“It doesn’t give them any kind of motivation to succeed. In a traditional community, where the community generated resources, there were jobs for everybody. Everyone could grow food or generate energy or manage water.”
It all begins with education, says Tsantrizos. We have to restructure our education system that right now entirely focuses only on doing things like getting a job.
“We get no training at all about how to grow a tomato, or change a diaper, all the critical things we need to know. These skills are undervalued in our society. Being a stay-at-home parent is probably the most important thing any human can do. It’s the joy you get from raising your own children or growing your own food. There’s a kind of euphoria that comes from those things.”
Physical health and more
The issue’s not just about physical health, it’s about emotional and social health, too, Tsantrizos stresses. Education doesn’t just mean a school education: It’s teaching young children experiences like fishing and contributing to the family in a meaningful way. “We deprive them of that excitement when we lock them up in boxes and schools and then teach them how to go get a job.”
Right now we also spend very little money on our primary resources, he says, and instead spend most on things we may not need.
“You’re probably spending more money on social media than on food you need to survive,” he says. “When we start looking at the cheapest way to get food and get energy, we actually devalue them and we create value for other things like going on a cruise vacation. This shift must happen and it must happen on the education side, and in how we value the things we consume.”
At the grocery store you’ll find locally grown tomatoes alongside imported ones. Locally grown tomatoes will taste better, but of course they’re more expensive. While you can produce tomatoes cheaper in Mexico, they aren’t the same tomato you’ll grow locally, plus you’re not contributing to the health of the society where you’re living.
Tsantrizos wonders why growing food is so inappropriately rewarded. Why do we not value the person going out and working the field to provide food so we can actually create Canadian jobs? There’s value in having your own resources, he says, and there’s value in protecting your local environment.
“If you look at success stories, all of them are local stories of people that manage to regenerate the farm,” he says. “It’s always stories of managing what they have and protecting the land and the water they live from. We need to enhance these stories. We need to make local heroes of the people and not devalue them.”
Ultimately, Tsantrizos says society must shift its basic understanding of what happiness is, and how to achieve it. And it’s not by consuming “things.” He adds, “Everyone talks about growing the economy as being the way we succeed, but they’re really talking about growing the consumer economy, because we live in a consumer economy. The idea is get more money, and consume more stuff and that should make you happy.”
What’s more, he says, the problem is that happiness is almost never derived from consumption. Happiness is a relationship-based emotion that comes from seeing your friend smile, or the relationship you have with your spouse or your children. “These are the sources of happiness – our health too. Not when we buy a car.”

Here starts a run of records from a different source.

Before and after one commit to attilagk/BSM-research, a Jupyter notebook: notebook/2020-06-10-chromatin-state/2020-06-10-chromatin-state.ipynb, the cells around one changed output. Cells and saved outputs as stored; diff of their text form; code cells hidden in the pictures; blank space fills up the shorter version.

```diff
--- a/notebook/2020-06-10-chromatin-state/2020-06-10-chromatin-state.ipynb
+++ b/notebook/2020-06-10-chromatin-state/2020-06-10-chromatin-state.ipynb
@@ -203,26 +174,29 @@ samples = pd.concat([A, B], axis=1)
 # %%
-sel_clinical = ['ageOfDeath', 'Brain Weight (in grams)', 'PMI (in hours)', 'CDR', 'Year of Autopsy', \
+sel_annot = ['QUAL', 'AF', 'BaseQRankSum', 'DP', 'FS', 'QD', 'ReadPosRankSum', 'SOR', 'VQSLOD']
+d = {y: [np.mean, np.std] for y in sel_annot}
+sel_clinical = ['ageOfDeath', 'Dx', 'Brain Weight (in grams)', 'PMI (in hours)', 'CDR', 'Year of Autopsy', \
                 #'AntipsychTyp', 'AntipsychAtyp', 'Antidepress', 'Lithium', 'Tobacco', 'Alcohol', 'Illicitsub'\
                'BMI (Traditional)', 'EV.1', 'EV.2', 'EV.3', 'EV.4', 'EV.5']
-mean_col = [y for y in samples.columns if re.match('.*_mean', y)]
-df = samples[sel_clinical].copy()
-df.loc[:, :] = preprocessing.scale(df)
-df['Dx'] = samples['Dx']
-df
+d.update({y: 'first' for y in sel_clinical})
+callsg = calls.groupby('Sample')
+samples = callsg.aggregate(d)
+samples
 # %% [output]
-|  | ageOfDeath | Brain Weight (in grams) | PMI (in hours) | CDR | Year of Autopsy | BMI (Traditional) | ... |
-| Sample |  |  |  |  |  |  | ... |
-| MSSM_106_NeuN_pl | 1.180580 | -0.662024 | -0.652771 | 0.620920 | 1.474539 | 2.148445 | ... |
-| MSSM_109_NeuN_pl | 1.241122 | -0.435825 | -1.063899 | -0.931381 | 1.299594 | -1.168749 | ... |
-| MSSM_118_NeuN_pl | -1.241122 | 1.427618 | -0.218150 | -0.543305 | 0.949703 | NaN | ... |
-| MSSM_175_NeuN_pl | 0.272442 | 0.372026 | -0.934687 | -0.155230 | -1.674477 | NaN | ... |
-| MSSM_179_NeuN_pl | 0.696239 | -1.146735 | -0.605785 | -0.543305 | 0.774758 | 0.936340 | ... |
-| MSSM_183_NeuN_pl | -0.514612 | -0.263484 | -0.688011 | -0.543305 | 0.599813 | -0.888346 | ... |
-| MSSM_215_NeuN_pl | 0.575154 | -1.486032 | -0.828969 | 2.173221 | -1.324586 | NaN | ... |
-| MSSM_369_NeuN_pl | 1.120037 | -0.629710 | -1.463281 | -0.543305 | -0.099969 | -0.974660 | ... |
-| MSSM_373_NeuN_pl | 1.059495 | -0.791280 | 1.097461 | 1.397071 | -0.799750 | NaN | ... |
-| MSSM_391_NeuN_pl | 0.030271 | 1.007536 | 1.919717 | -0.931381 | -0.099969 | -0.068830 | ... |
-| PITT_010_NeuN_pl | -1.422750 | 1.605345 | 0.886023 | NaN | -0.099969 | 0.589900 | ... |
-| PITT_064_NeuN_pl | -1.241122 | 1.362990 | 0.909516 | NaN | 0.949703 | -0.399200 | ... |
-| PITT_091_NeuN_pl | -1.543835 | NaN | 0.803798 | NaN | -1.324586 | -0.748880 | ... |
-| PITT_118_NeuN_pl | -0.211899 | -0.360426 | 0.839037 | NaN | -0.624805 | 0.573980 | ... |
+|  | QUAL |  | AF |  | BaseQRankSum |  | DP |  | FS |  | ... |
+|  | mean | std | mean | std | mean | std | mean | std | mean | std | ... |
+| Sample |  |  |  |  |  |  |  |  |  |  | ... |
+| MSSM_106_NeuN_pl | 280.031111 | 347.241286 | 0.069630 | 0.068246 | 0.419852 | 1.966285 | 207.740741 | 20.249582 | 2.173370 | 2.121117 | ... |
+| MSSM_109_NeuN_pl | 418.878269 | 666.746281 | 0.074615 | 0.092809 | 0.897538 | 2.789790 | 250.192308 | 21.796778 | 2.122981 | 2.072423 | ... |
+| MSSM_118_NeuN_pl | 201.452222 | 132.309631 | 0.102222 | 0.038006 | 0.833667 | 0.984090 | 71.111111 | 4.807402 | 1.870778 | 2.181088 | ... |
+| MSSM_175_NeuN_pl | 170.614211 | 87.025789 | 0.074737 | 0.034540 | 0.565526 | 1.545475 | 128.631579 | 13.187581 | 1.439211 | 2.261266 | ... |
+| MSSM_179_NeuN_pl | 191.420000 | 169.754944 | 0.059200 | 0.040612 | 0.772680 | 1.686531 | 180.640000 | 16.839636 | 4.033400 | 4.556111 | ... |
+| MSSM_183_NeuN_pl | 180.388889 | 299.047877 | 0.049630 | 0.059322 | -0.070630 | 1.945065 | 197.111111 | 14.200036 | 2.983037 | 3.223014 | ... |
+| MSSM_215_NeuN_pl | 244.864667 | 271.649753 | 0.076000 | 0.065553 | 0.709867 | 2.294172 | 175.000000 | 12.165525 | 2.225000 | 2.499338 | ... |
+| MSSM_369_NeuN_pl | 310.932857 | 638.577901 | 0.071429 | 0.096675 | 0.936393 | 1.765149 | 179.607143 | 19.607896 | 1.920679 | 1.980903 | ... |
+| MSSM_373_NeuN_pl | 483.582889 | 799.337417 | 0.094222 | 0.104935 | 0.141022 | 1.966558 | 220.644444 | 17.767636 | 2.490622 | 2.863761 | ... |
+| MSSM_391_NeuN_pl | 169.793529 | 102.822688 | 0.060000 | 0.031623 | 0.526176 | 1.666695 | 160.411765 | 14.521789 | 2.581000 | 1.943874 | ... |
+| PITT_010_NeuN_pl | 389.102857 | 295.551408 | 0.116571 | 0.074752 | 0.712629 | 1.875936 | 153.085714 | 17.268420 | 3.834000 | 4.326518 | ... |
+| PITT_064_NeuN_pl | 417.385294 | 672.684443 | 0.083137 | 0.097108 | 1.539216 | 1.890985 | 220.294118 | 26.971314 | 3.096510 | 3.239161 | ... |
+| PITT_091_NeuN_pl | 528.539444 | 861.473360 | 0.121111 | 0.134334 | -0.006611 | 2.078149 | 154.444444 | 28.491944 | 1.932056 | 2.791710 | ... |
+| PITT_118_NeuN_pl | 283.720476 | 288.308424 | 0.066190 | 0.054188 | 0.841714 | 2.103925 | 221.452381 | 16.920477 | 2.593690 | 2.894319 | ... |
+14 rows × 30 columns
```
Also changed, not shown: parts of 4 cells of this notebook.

In summary, a society focused on health and happiness is a better society than one focused on growth of the consumer economy.
“Ultimately people talk about destroying the planet. We’re not destroying the planet. The planet is far more resilient than we are. We’re just destroying the conditions that the planet has maintained all these years and that have allowed our societies to grow. So we’re damaging our societies. We’re damaging ourselves.”
But there’s still time to change all of that for the better.
“Whether it’s a military base or remote community or a city block, all of us can benefit from the idea of becoming more resilient and more autonomous with potential primary resources and also with our waste,” he says, “and Canada has a great opportunity to lead this transformation globally.”